While painful for some, the disappearance of the middle ground in the international nuclear weapons debate is not necessarily a bad thing
The international debate on nuclear weapons has always, in a sense, been polarized. Ever since the Nuclear Non-Proliferation Treaty (NPT) in 1970 divided the world into nuclear-weapon states and non-nuclear-weapon states—between a group of five “haves” and a vast majority of “have-nots”—the nuclear weapons debate has oscillated between two fundamentally incompatible ideas: the notion that nuclear weapons somehow provide national security and/or increase global stability, on the one hand, and the notion that these weapons are unacceptable, destabilizing and must be eliminated, on the other.
From this perspective, the claim that discussions between states during the First Committee of the 2015 United Nations General Assembly are polarized appears as a rather obvious one. As long as the principle of sovereign equality enshrined in the UN charter continues to be challenged by a two-tier nuclear regime—where some states are “more equal than others”—the nuclear weapons debate is bound to remain polarized.
Yet, as the First Committee is coming to a close in New York, one is left with the feeling that something has been different this year. After the failure of the 2015 NPT Review Conference in May, the nuclear-armed states have appeared more exercised than usual, with the United States hitting out at the call for a nuclear weapons prohibition, and Russia criticizing the humanitarian initiative in fairly strong terms for creating an “illusion of progress”. Armed with a body of evidence presented at the three conferences on the humanitarian impact of nuclear weapons, the non-nuclear-weapon states have for their part come across as increasingly assertive.

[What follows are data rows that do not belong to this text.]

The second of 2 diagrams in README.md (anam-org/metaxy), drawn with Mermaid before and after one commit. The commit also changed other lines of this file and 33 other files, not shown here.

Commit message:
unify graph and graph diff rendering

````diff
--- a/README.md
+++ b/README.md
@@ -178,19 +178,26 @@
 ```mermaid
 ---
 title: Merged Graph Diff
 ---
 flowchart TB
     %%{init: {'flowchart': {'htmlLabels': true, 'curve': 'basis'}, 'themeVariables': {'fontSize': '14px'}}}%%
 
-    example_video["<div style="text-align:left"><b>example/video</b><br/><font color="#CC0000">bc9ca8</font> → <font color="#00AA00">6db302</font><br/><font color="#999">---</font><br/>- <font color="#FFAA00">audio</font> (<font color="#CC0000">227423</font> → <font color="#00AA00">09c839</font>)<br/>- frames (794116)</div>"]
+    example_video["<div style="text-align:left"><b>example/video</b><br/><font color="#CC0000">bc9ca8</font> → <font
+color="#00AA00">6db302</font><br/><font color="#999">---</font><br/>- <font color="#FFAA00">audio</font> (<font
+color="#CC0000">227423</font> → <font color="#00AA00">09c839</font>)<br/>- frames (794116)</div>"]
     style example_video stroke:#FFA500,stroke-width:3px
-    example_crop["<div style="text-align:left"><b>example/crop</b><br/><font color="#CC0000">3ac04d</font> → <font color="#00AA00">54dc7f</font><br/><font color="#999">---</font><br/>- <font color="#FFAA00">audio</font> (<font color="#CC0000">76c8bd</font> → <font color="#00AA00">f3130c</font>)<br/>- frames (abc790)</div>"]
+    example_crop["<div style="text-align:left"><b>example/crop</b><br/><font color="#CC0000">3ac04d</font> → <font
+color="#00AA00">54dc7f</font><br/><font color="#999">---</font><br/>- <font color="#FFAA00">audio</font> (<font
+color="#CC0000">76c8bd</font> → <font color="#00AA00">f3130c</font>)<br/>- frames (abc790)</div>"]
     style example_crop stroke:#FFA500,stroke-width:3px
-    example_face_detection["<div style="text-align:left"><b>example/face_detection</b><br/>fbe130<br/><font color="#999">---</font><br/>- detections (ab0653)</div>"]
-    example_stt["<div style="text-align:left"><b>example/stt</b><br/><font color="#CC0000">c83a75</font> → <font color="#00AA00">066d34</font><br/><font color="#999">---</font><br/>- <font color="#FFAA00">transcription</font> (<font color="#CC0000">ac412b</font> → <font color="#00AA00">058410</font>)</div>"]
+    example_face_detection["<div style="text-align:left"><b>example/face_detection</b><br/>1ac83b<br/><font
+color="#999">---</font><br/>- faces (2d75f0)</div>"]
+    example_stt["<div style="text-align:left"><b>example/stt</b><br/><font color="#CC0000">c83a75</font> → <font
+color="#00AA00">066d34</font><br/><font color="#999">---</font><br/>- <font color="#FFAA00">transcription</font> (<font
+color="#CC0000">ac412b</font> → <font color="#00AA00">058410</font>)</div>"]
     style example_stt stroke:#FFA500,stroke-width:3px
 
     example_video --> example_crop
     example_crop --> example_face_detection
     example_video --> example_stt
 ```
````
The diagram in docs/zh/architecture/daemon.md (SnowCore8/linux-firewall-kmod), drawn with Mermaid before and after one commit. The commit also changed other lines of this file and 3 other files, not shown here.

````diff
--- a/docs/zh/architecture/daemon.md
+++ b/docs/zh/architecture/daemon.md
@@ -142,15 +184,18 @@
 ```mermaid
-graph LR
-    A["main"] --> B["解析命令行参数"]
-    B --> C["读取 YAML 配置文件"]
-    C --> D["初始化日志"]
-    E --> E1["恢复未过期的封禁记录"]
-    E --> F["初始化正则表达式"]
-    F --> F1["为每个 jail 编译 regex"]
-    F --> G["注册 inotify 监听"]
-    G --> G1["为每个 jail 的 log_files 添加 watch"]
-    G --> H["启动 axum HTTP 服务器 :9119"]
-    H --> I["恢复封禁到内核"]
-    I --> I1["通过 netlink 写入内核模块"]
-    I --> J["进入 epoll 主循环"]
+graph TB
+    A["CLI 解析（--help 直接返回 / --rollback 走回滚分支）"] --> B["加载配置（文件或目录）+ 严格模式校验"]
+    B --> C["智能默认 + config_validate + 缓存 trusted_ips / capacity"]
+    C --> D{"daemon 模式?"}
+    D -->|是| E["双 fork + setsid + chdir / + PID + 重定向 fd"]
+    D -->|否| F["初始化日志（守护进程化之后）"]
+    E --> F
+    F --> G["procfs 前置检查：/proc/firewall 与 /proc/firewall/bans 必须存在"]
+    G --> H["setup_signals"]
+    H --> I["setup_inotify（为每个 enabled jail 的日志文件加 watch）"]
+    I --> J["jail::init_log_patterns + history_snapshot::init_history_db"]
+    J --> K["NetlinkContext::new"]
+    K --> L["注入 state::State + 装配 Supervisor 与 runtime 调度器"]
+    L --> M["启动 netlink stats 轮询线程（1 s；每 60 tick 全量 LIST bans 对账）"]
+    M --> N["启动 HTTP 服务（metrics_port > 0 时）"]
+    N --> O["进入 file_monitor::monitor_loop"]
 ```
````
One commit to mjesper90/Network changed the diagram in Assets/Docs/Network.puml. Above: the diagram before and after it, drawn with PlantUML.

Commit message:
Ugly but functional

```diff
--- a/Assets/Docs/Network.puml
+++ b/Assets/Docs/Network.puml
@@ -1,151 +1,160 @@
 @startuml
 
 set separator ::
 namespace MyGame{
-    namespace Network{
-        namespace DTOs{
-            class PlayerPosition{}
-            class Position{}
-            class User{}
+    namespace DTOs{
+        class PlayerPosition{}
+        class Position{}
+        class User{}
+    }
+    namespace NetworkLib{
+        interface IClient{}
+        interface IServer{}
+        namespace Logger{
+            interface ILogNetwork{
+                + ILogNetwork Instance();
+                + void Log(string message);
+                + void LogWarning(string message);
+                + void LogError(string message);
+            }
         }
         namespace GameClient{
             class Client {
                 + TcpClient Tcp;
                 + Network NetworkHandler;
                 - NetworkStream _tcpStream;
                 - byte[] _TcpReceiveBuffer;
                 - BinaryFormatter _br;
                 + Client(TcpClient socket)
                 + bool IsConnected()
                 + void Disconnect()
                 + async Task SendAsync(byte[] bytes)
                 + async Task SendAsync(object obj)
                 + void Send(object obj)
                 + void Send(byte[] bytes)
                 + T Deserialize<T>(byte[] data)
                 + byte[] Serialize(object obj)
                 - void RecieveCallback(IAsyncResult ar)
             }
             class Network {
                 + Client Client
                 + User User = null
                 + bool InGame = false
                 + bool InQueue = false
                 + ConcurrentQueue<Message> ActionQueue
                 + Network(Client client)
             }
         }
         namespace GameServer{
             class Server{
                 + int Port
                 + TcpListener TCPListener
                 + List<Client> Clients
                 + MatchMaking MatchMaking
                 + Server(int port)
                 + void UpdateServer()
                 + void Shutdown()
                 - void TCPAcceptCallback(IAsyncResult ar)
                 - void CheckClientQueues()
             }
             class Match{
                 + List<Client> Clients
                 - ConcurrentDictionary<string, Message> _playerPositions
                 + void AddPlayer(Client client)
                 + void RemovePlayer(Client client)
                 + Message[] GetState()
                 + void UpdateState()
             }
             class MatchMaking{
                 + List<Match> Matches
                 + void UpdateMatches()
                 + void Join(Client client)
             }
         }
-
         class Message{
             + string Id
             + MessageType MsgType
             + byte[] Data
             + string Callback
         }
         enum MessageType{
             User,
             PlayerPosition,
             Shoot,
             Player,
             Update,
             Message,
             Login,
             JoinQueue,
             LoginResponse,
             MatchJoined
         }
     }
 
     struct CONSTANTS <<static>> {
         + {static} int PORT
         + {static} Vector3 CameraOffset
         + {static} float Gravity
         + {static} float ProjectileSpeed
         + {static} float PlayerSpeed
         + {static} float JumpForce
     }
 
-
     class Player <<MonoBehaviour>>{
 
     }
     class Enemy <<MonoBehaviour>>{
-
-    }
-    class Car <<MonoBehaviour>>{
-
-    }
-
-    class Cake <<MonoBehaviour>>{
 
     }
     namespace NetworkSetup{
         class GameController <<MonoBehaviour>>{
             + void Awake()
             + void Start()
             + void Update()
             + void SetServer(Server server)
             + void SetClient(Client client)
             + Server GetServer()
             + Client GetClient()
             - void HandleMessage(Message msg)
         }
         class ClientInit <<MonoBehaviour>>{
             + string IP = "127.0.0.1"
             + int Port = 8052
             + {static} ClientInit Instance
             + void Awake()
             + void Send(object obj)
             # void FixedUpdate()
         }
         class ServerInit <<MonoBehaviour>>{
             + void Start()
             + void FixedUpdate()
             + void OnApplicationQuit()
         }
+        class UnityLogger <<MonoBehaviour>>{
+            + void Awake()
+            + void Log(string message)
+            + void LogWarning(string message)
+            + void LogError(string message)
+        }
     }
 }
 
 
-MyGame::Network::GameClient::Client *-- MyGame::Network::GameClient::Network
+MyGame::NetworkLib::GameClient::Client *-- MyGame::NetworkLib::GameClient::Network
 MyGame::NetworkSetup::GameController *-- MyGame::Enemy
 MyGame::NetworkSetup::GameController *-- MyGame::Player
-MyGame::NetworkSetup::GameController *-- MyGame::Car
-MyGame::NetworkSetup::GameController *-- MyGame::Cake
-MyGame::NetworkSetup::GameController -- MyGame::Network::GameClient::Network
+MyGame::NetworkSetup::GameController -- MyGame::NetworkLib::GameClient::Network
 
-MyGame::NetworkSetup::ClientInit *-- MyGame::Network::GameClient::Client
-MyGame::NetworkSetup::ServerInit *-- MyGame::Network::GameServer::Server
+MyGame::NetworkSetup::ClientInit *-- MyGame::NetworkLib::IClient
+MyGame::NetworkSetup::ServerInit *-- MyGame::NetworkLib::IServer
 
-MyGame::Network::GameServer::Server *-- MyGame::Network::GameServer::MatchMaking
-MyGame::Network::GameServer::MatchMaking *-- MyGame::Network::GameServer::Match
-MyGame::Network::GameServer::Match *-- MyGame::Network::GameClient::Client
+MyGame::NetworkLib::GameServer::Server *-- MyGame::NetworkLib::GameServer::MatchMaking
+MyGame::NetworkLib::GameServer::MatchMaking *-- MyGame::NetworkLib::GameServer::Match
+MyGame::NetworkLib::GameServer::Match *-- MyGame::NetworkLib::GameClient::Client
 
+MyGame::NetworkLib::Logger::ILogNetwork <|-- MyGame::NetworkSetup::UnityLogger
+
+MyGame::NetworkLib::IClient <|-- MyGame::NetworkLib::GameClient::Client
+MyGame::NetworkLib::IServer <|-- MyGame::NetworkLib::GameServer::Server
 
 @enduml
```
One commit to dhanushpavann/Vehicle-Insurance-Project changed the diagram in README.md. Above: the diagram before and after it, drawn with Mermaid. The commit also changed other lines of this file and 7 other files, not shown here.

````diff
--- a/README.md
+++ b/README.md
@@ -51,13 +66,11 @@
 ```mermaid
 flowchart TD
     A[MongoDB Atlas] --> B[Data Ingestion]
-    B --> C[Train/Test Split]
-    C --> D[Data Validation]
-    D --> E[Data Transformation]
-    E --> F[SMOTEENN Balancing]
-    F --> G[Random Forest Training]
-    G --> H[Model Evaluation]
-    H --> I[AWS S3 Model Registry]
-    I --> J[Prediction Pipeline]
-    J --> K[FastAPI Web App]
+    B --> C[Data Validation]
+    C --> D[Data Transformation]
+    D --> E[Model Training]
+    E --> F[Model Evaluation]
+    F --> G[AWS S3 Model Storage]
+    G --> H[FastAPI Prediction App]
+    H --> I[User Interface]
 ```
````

As a result of this changing atmosphere, the states that have previously claimed to occupy the so-called “middle ground” in the nuclear disarmament debate are now being forced to choose sides.
Armed with a body of evidence presented at the three conferences on the humanitarian impact of nuclear weapons, the non-nuclear-weapon states have come across as increasingly assertive during the First Committee.
To the extent that this “middle ground” exists, it has in recent years taken the form of nuclear umbrella states presenting their policy positions as a reasonable compromise between the quixotic members of the Non-Aligned Movement (NAM) and the intransigent nuclear-armed states. Usually highlighting the need for transparency and dialogue, calls for a world without nuclear weapons are, when coming from these states, belied by their own reliance on nuclear weapons. As a result, their potential bridging role is compromised and they have never really enjoyed the kind of middle ground carved out, for example, by the New Agenda Coalition (NAC) at the NPT Review Conference in 2000.
For some states, and in particular the humanitarian-minded allies of the United States, the disappearance of this “middle ground” during the 2015 First Committee has no doubt been a fairly painful experience. Faced with their unique historical legacy and the ever-watchful eye of their own national broadcaster, the NHK, Japan have tried to maintain the “middle ground” for as long as possible by presenting an updated version of its “United action towards the total elimination of nuclear weapons”-resolution—a strategy that ultimately failed, according to the Japanese themselves, after the United States and the United Kingdom chose to withdraw their support. To the surprise of many, Norway hasn’t even tried to maintain its former broker position, but stitched up its partners in the humanitarian initiative and snapped back into the NATO fold—a move that led to strong reactions amongst Norwegian parliamentarians and civil society back in Oslo.
The middle ground has mainly served as a procedural rationalisation for states unable to reconcile their short-term foreign policy interests with their national values.
But in the big scheme of things, the disappearance of the middle ground in the international nuclear weapons debate might not be such a bad thing. For far too long, the realization that nuclear disarmament represents a distinct political choice has been blurred by a discourse of ultimate ends where highlighting the importance of dialogue and consensus around a common “vision of a world without nuclear weapons” has been more important than discussing the means that could realistically take us towards that vision. In this sense, the middle ground has mainly served as a procedural rationalisation for states unable to reconcile their short-term foreign policy interests with their national values.
The fact that states are now increasingly being smoked out of the chambers of contradiction and forced to choose—and let the world know—whether they support or oppose the continued retention of nuclear weapons, should lead to a more honest, and therefore more promising, debate about nuclear weapons. If a genuine desire to compromise is to develop between the two camps, the current focus on effective measures for advancing nuclear disarmament offers a practical way forward.
The views set out in this post are those of the author and do not necessarily reflect the views of International Law and Policy Institute (ILPI).